Hardly a week seems to go by at the moment when there isn’t some new piece of bad news about the challenges facing young people who want to get on the property ladder.
Unfortunately, the beginning of August was no exception, as it was announced that average property prices have risen again – and are probably set to go on rising in the future, with no end to the price increases in sight.
House prices 3.9% higher
According to the building society Nationwide, average house prices are now 3.9% higher than they were a year ago. The average property now costs £170,825, making this the biggest year-on-year increase for almost three years.
However, the really worrying piece of news for young would-be buyers is that the experts can only foresee prices moving in one direction in the future, because the fact that rental costs are continuing to rise suggests there is still significant unmet demand for property purchases.
According to Nationwide’s chief economist, Robert Gardner, prices are now 12% higher than the nadir they reached during the financial crisis, but their current level is still 10% below than the record peak achieved back in 2007. The rise has been attributed in part to the government’s stimulus measures, including the Help to Buy scheme, suggesting that concerns that the government could simply be inflating another house price bubble may be being proved correct.
The one caveat to this piece of news is that house prices are not enjoying a buoyant recovery in all areas of the UK. Indeed, there is a stark difference between the areas with the greatest demand – led by London and the South East – and the north of England, the part of the country which the Tory peer Lord Howell recently (and misguidedly) described as “desolate.”
A further indication of how much more prices are likely to rise in the near future came from Simon Ward, the chief executive of Henderson Global Investors, who publicly claimed that housing is still undervalued by a whopping 13%. Again, this assessment is based on rental yields – specifically dividing rental yields by the value of the housing stock in order to calculate the true market value of property.
Interestingly, this method suggests that property was 28% overvalued before the crisis struck in 2007. A 13% rise in average house prices would be the equivalent of adding almost £33,000 to the cost of a typical home, although in real terms (once inflation is taken into account) this would actually still be cheaper than house prices were six years ago.
In fact, real house prices have not actually risen very much since 2007, but this does not necessarily mean they have become more affordable for younger buyers because many workers have seen their salaries fail to keep pace with inflation over the same period. The increased caution of banks with regard to lending has meant that young would-be purchasers have needed to find much higher deposits than was the case a few years ago, often totalling over 20% of the asking price.

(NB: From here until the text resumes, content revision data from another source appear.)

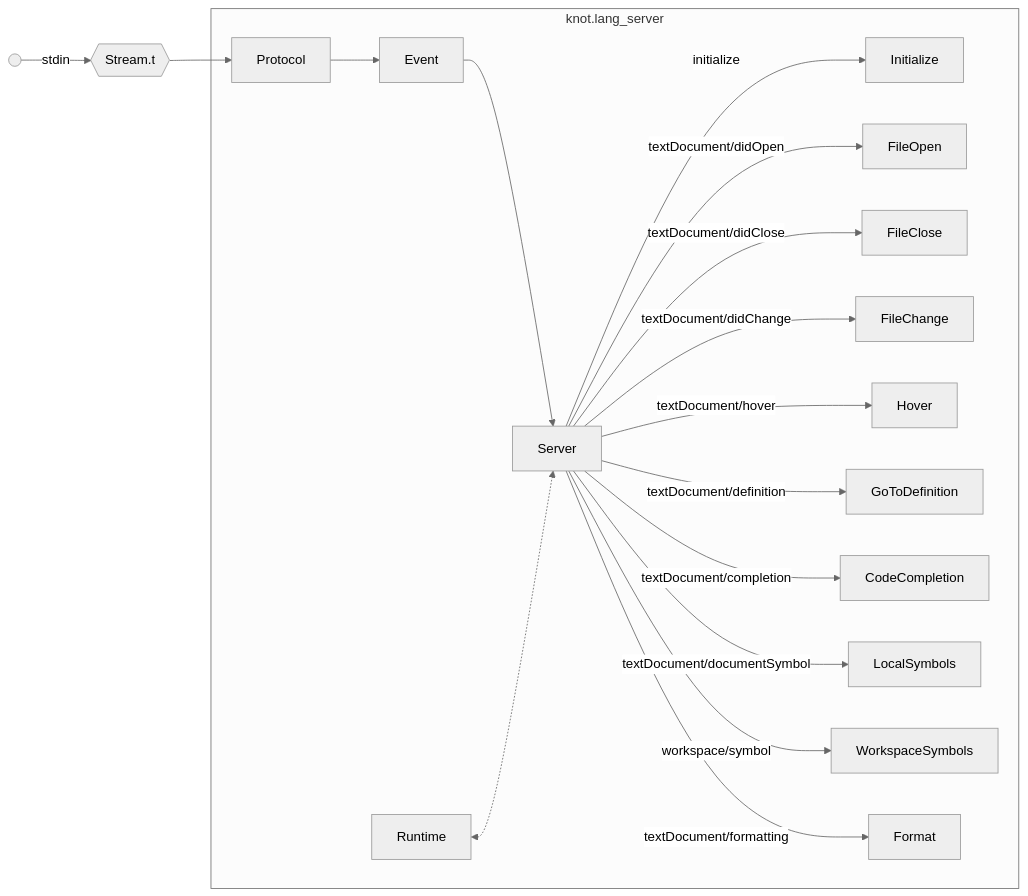
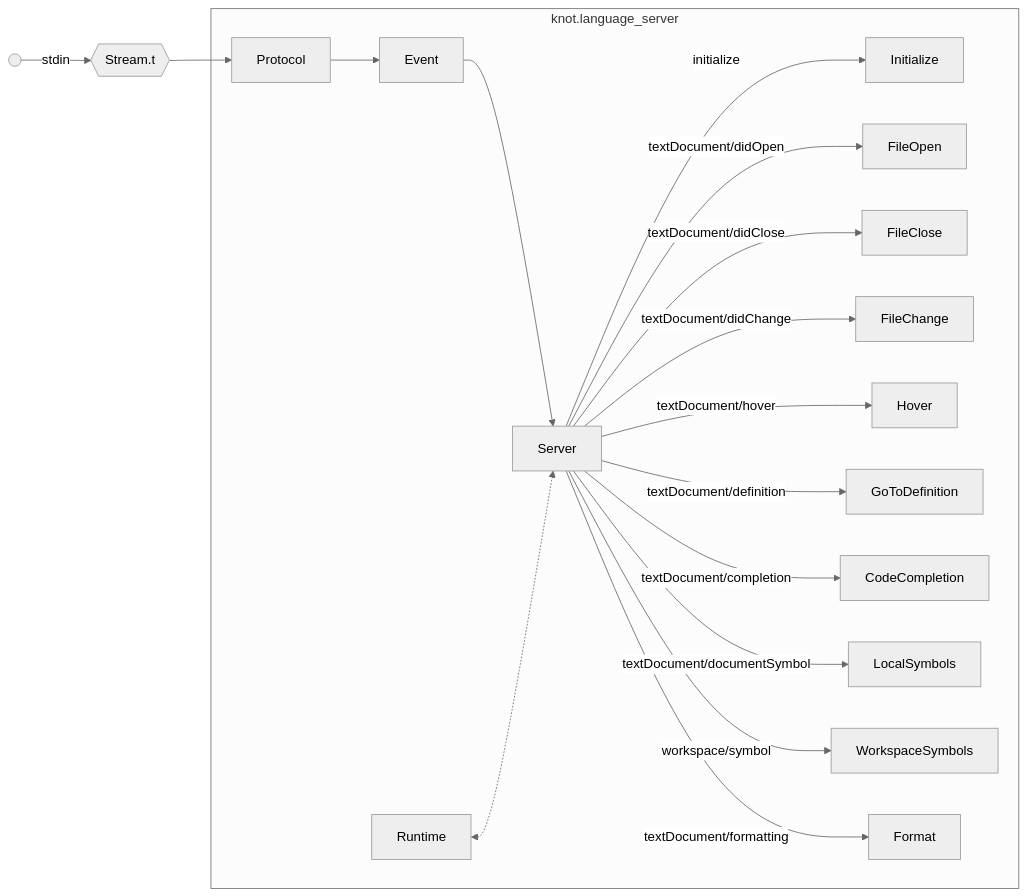
One commit to effervescentia/knot changed the diagram in compiler/src/language_server/doc/architecture.mmd. Above: the diagram before and after it, drawn with Mermaid (neutral theme). The commit also changed 8 other files, not shown here.

Commit message:
refactor: rename to language_server

```diff
--- a/compiler/src/language_server/doc/architecture.mmd
+++ b/compiler/src/language_server/doc/architecture.mmd
@@ -1,33 +1,33 @@
 flowchart LR
   in(( ))
 
-  subgraph knot.lang_server
+  subgraph knot.language_server
     Protocol
     Server
     Event
     Runtime
 
     Protocol --> Event
     Event --> Server
     Runtime <-.-> Server
 
     Server --> |initialize| Initialize
 
     Server --> |textDocument/didOpen| FileOpen
     Server --> |textDocument/didClose| FileClose
     Server --> |textDocument/didChange| FileChange
 
     Server --> |textDocument/hover| Hover
 
     Server --> |textDocument/definition| GoToDefinition
 
     Server --> |textDocument/completion| CodeCompletion
 
     Server --> |textDocument/documentSymbol| LocalSymbols
 
     Server --> |workspace/symbol| WorkspaceSymbols
 
     Server --> |textDocument/formatting| Format
   end
 
   in --> |stdin| stream{{Stream.t}} --> Protocol
```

Based on the average house price of £170,825 provided by Nationwide, this would mean buyers need to have over £34,000 saved up before they get a mortgage, putting home ownership beyond the reach of many of Britain’s young people.
It’s Land, Stupid
Also this week, a fascinating article from housing analyst Brian Green made a convincing argument about the root cause of Britain’s wild house price inflation, in which he demonstrated that the proportion of a house’s value which is accounted for by the land underneath the property has risen from around 25% in the 1950s to over 70% today.
This adds more weight to the argument that the biggest problem affecting Britain’s housing market is a lack of available new land for us to build on, and the only way to tame the growth in house prices in the long run will be to bring more land under development.
The controversy over the Coalition Government’s changes to the planning code shows that this will not be easy. But if we don’t want a generation of our young people to miss out on all the benefits of property ownership, then this is the idea that we will have to build on.